The Missouri River was expected to crest in northwest Missouri this weekend, but more concern was focused on the Mississippi River, where more significant flooding was expected in northeast Missouri the middle of next week.
“We definitely need volunteers,” said Jeff McReynolds, emergency management director for Canton, a city of about 2,500 residents located along the Mississippi in northeast Missouri.
He said Canton has a 3-mile earthen levee around the community, and about 100 volunteers were already working to construct a wooden frame at the levee, wrap it in plastic and begin backing it up with sandbags. They hoped to place perhaps 800,000 sandbags before next Wednesday when the river is expected to crest at more than 26 feet, about 12 feet above flood stage.
“Our current plan of attack is to raise the levee about 2½ feet with sandbags and batterboards,” he said. Volunteers were being checked in near the site of an old grocery store in town.
Canton, along with some other Missouri communities, was also posting Internet updates to keep residents informed.
In St. Joseph, a city of about 74,000 residents in northwest Missouri along the Missouri River, about seven to nine homeowners were voluntarily evacuated in recent days. Roughly 4,000 sandbags had been filled, but not placed around the city, and the community has the capacity to fill about 75,000 sandbags if needed.
“It’s a little edgy, but nothing that would require immediate action,” said Mary Robertson, communications manager for the city.
Flood stage in St. Joseph is 17 feet, and the Missouri River was expected to crest there Saturday morning at 26.5 feet. She said the city closely monitors the river when it’s at that height but said the river must reach about 29 feet to lead to significant problems. It’s not predicted to get that high.
The U.S. Army Corps of Engineers began closing several locks on the Mississippi River. Lock 16 at Muscatine, Iowa, was to close Thursday, to be followed by others in coming days that stretch roughly 220 miles south along the river, ending at Lock 25 at Winfield on Monday.
“We have to protect large electric motors and other electric components. As you know, that stuff doesn’t play well with water,” said Alan Dooley, a spokesman for the corps office in St. Louis.
He said the motors move large gates or open and close valves that allow water to flow in and out of the locks. He noted the corps only closes the locks, not the river itself, but said, “As the locks are closing from the north to the south, you lose the ability to navigate the river.”

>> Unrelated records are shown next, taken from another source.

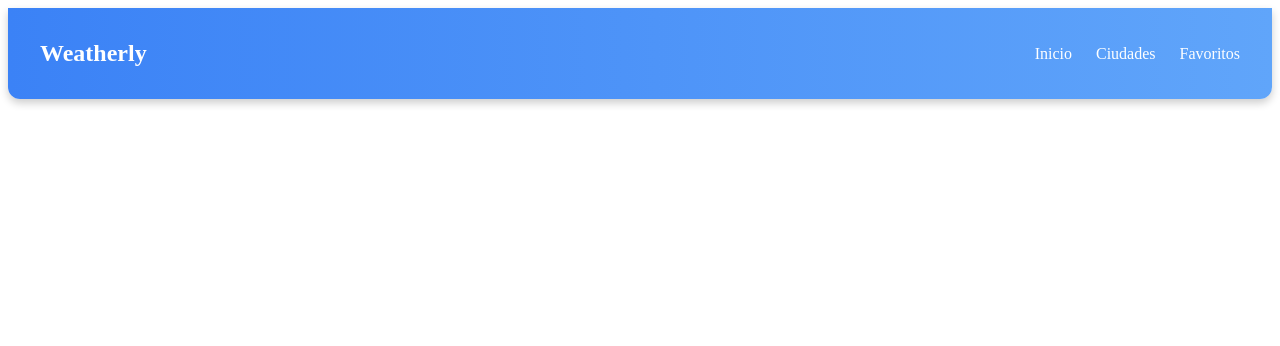
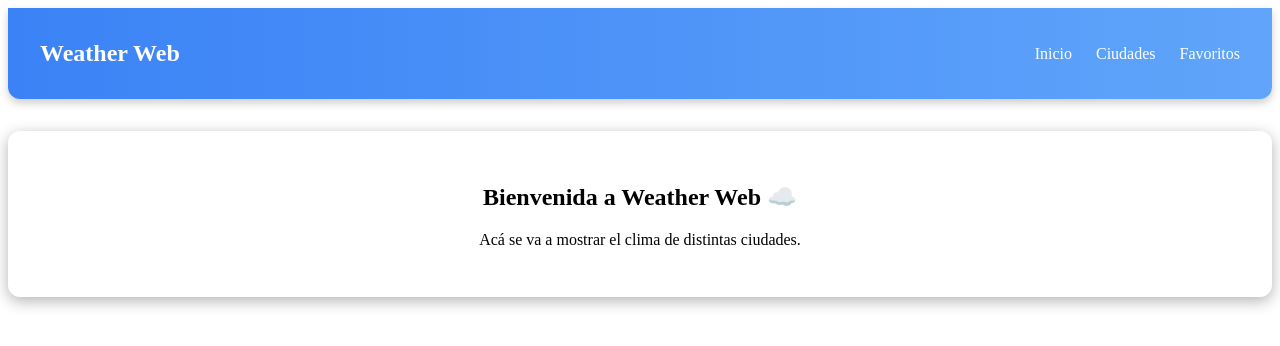
Before and after one commit to sofiprodanov/Weatherly, a React (Vite) app in the folder weatherly/: page / in a window 1280 px wide. Shown: the top 346 px of the page. Built offline with nearby package versions, Linux system fonts and the light colour scheme.

Commit message:
feat: agregar estructura básica de la aplicación con Navbar y Container

```diff
--- a/weatherly/src/App.jsx
+++ b/weatherly/src/App.jsx
@@ -1,10 +1,14 @@
-import Navbar from "./components/Navbar/Navbar"
-
+import Navbar from "./components/Navbar/Navbar";
+import Container from "./components/Container/Container";
 
 function App() {
   return (
     <>
       <Navbar />
+      <Container>
+        <h2>Bienvenida a Weather Web ☁️</h2>
+        <p>Acá se va a mostrar el clima de distintas ciudades.</p>
+      </Container>
     </>
   );
 }
--- a/weatherly/src/components/Container/Container.jsx
+++ b/weatherly/src/components/Container/Container.jsx
@@ -1 +1,7 @@
 import styles from "./Container.module.css";
+
+function Container({ children }) {
+  return <div className={styles.container}>{children}</div>;
+}
+
+export default Container;
--- a/weatherly/src/components/Container/Container.module.css
+++ b/weatherly/src/components/Container/Container.module.css
@@ -0,0 +1,10 @@
+.container {
+  max-width: 1200px;
+  margin: 2rem auto;
+  padding: 2rem;
+  background-color: rgba(255, 255, 255, 0.05);
+  border-radius: 12px;
+  backdrop-filter: blur(6px);
+  box-shadow: 0 4px 15px rgba(0, 0, 0, 0.3);
+  text-align: center;
+}
--- a/weatherly/src/components/Navbar/Navbar.jsx
+++ b/weatherly/src/components/Navbar/Navbar.jsx
@@ -3,9 +3,8 @@ import styles from "./Navbar.module.css";
 function Navbar() {
   return (
     <header className={styles.navbar}>
-      <h1 className={styles.logo}>Weatherly</h1>
-
-      <nav className={styles.nav}>
+      <h1 className={styles.logo}>Weather Web</h1>
+      <nav>
         <ul className={styles.navList}>
           <li>Inicio</li>
           <li>Ciudades</li>
--- a/weatherly/src/main.jsx
+++ b/weatherly/src/main.jsx
@@ -1,6 +1,8 @@
 import ReactDOM from "react-dom/client";
-import App from "./App";
+import App from "./App.jsx";
+import "./styles/globals.css";
 
-const container = document.querySelector("#root");
-const root = ReactDOM.createRoot(container);
-root.render(<App />);
+const root = ReactDOM.createRoot(document.getElementById("root"));
+root.render(
+  <App />
+);
```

Jim Kramper, a meteorologist with the National Weather Service in Weldon Spring, said parts of northern Iowa and Wisconsin received up to 10 inches of rain late last week.
“A lot of that rainfall was the trigger for what we’re seeing now,” he said.

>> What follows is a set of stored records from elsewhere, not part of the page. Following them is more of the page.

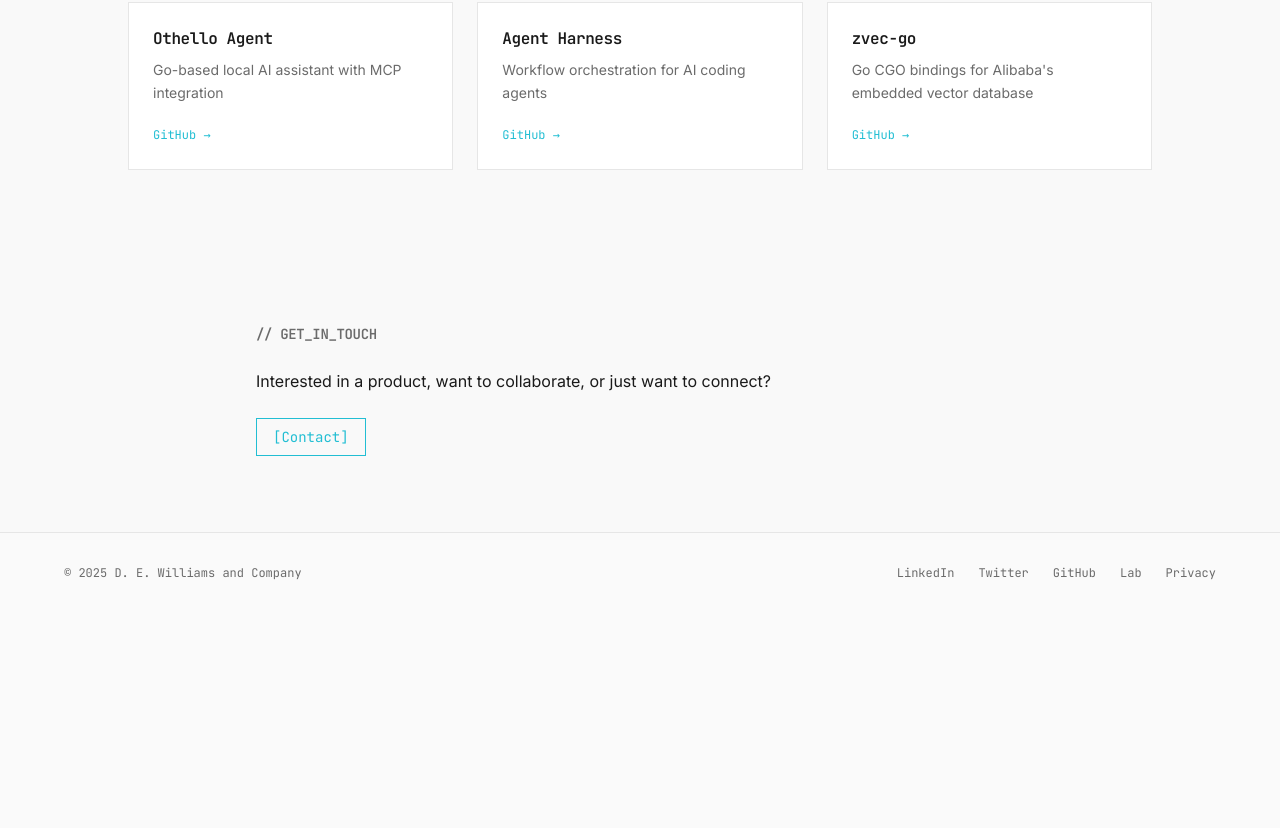
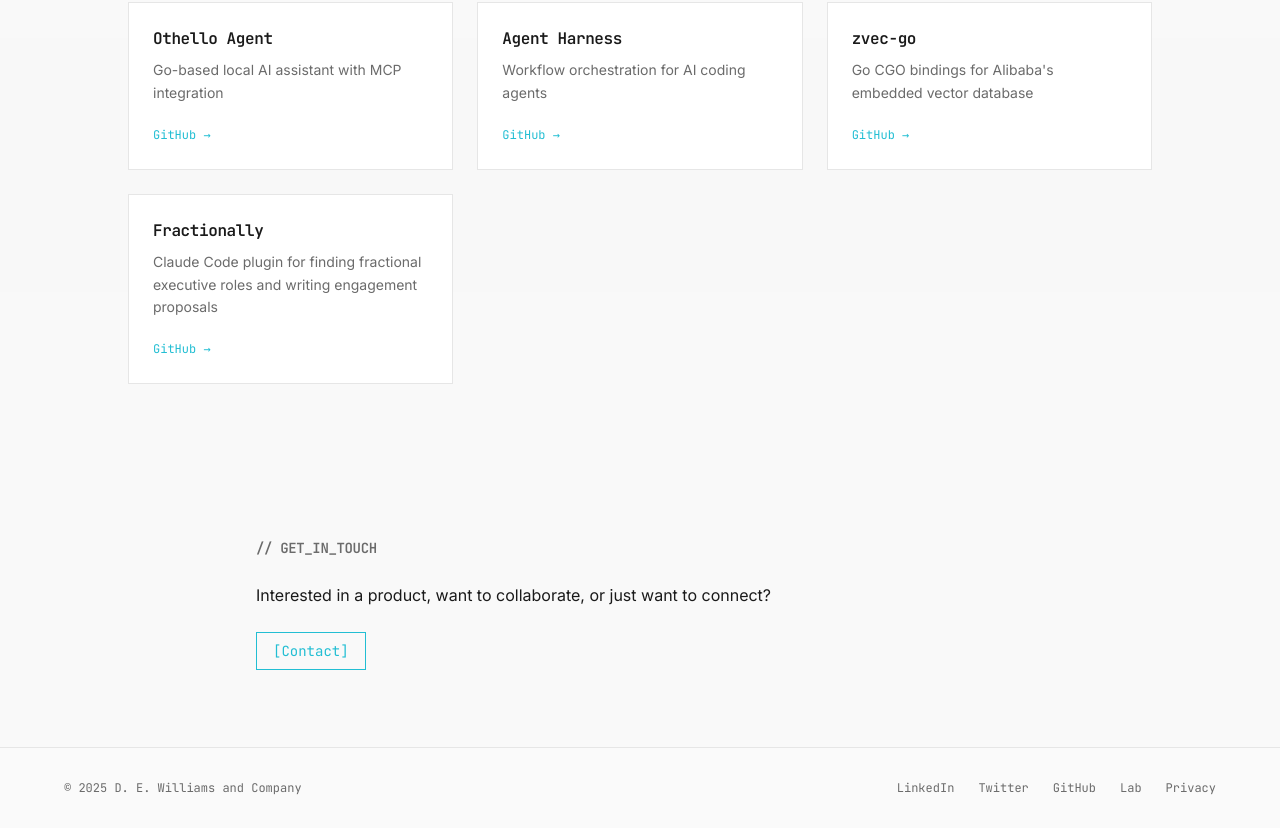
Before and after one commit to danieleugenewilliams/dwilliams-react, a React (Vite) app: page /lab in a window 1280 px wide. Shown: the part 1741-2569 px from the top of the page. Before the commit the page ends 2354 px from the top, so only its background shows below. Built offline with nearby package versions, Linux system fonts and the light colour scheme; no server answers.

Commit message:
feat: add Fractionally to open source projects on /lab page
Co-Authored-By: Claude Opus 4.6 <noreply@anthropic.com>

```diff
--- a/src/components/ProductGrid.tsx
+++ b/src/components/ProductGrid.tsx
@@ -49,6 +49,11 @@ const openSourceProjects: OpenSourceProject[] = [
     name: 'zvec-go',
     description: 'Go CGO bindings for Alibaba\'s embedded vector database',
     url: 'https://github.com/danieleugenewilliams/zvec-go',
+  },
+  {
+    name: 'Fractionally',
+    description: 'Claude Code plugin for finding fractional executive roles and writing engagement proposals',
+    url: 'https://github.com/danieleugenewilliams/fractionally',
   },
 ];
 
```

He said rivers are full from the wet winter and early spring. A slow moving system will travel through the Midwest, with 1 to 4 inches of rain predicted through Saturday, he said.
“Two inches of rain shouldn’t cause rivers to jump,” he said, “but it isn’t going to help.”